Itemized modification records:
----

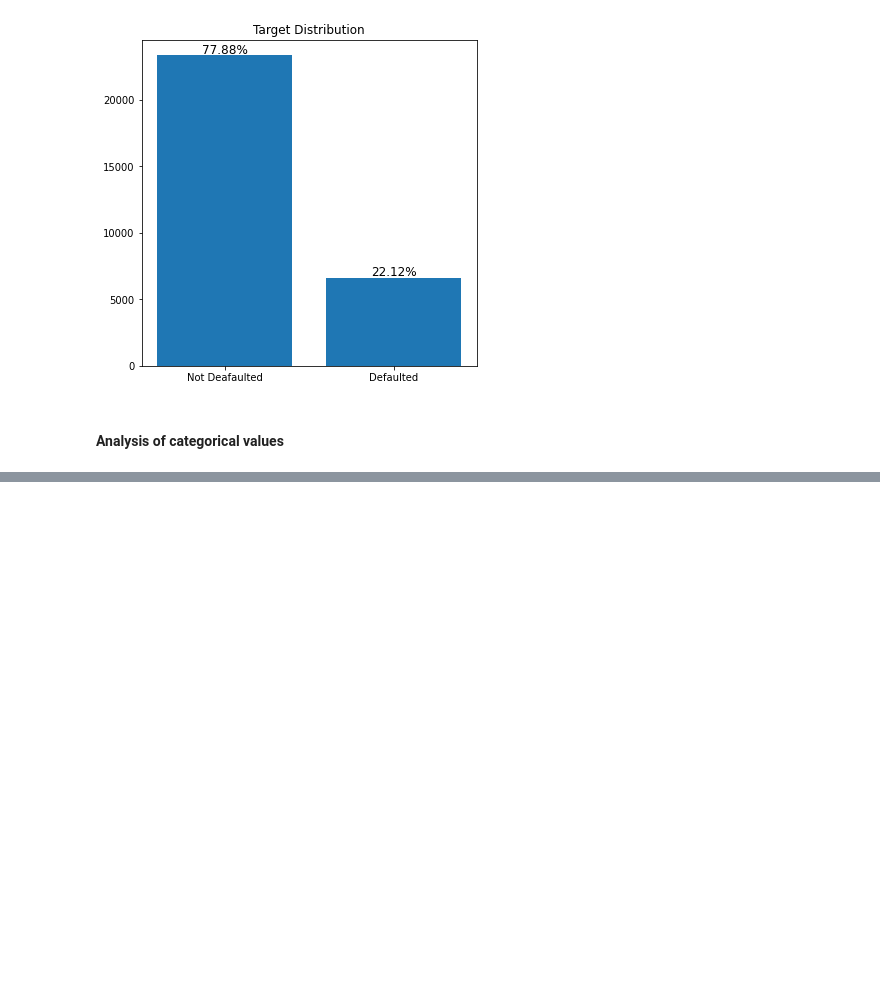
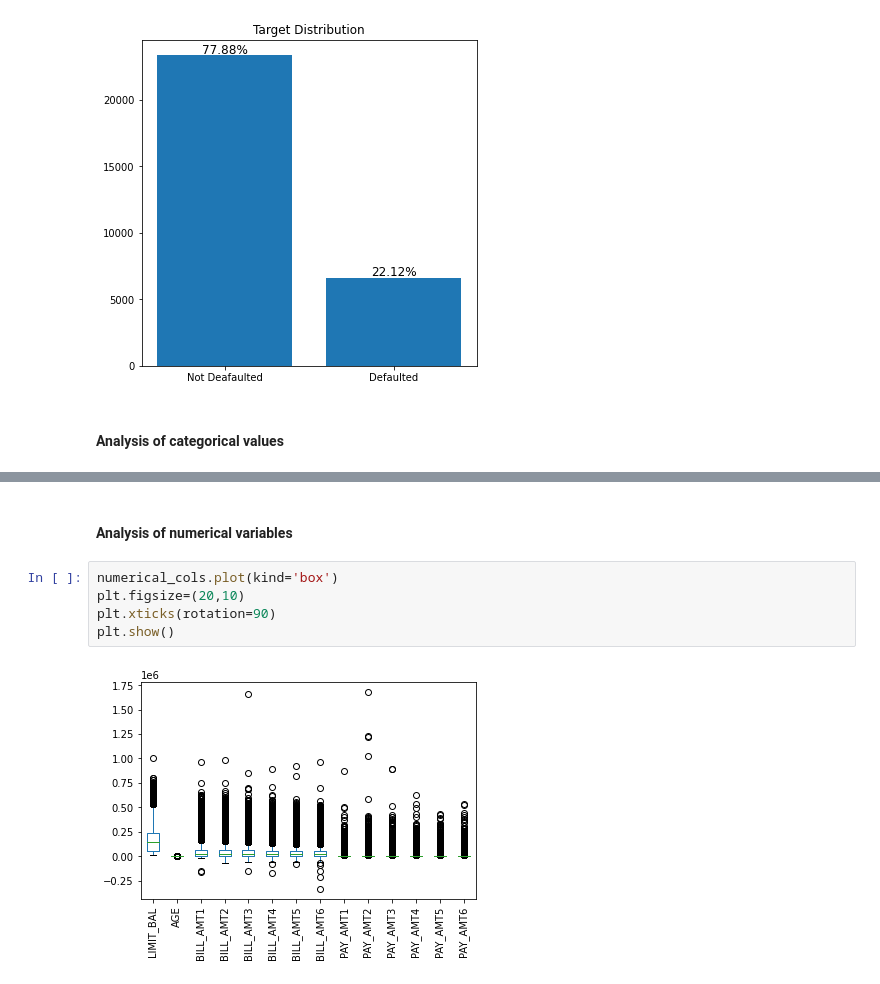
Before and after one commit to Bryan-Suelo/machine_learning, a Jupyter notebook: default_credit_card_clients/default_credit_card.ipynb, the cells around one changed output, grey strips where cells are left out. Cells and saved outputs as stored; diff of their text form; blank space fills up the shorter version.

```diff
--- a/default_credit_card_clients/default_credit_card.ipynb
+++ b/default_credit_card_clients/default_credit_card.ipynb
@@ -223,0 +242,9 @@ plt.show()
+# %% [markdown]
+#### Analysis of numerical variables
+# %%
+numerical_cols.plot(kind='box')
+plt.figsize=(20,10)
+plt.xticks(rotation=90)
+plt.show()
+# %% [output]
+[figure, added]
```
Also changed, not shown: parts of 14 cells of this notebook.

----

▸ **Action item**
Your copy should match the records word for word, with the pictures removed.

▸ **Solution to the problem**
Before and after one commit to Bryan-Suelo/machine_learning, a Jupyter notebook: default_credit_card_clients/default_credit_card.ipynb, the cells around one changed output, grey strips where cells are left out. Cells and saved outputs as stored; diff of their text form; blank space fills up the shorter version.

```diff
--- a/default_credit_card_clients/default_credit_card.ipynb
+++ b/default_credit_card_clients/default_credit_card.ipynb
@@ -223,0 +242,9 @@ plt.show()
+# %% [markdown]
+#### Analysis of numerical variables
+# %%
+numerical_cols.plot(kind='box')
+plt.figsize=(20,10)
+plt.xticks(rotation=90)
+plt.show()
+# %% [output]
+[figure, added]
```
Also changed, not shown: parts of 14 cells of this notebook.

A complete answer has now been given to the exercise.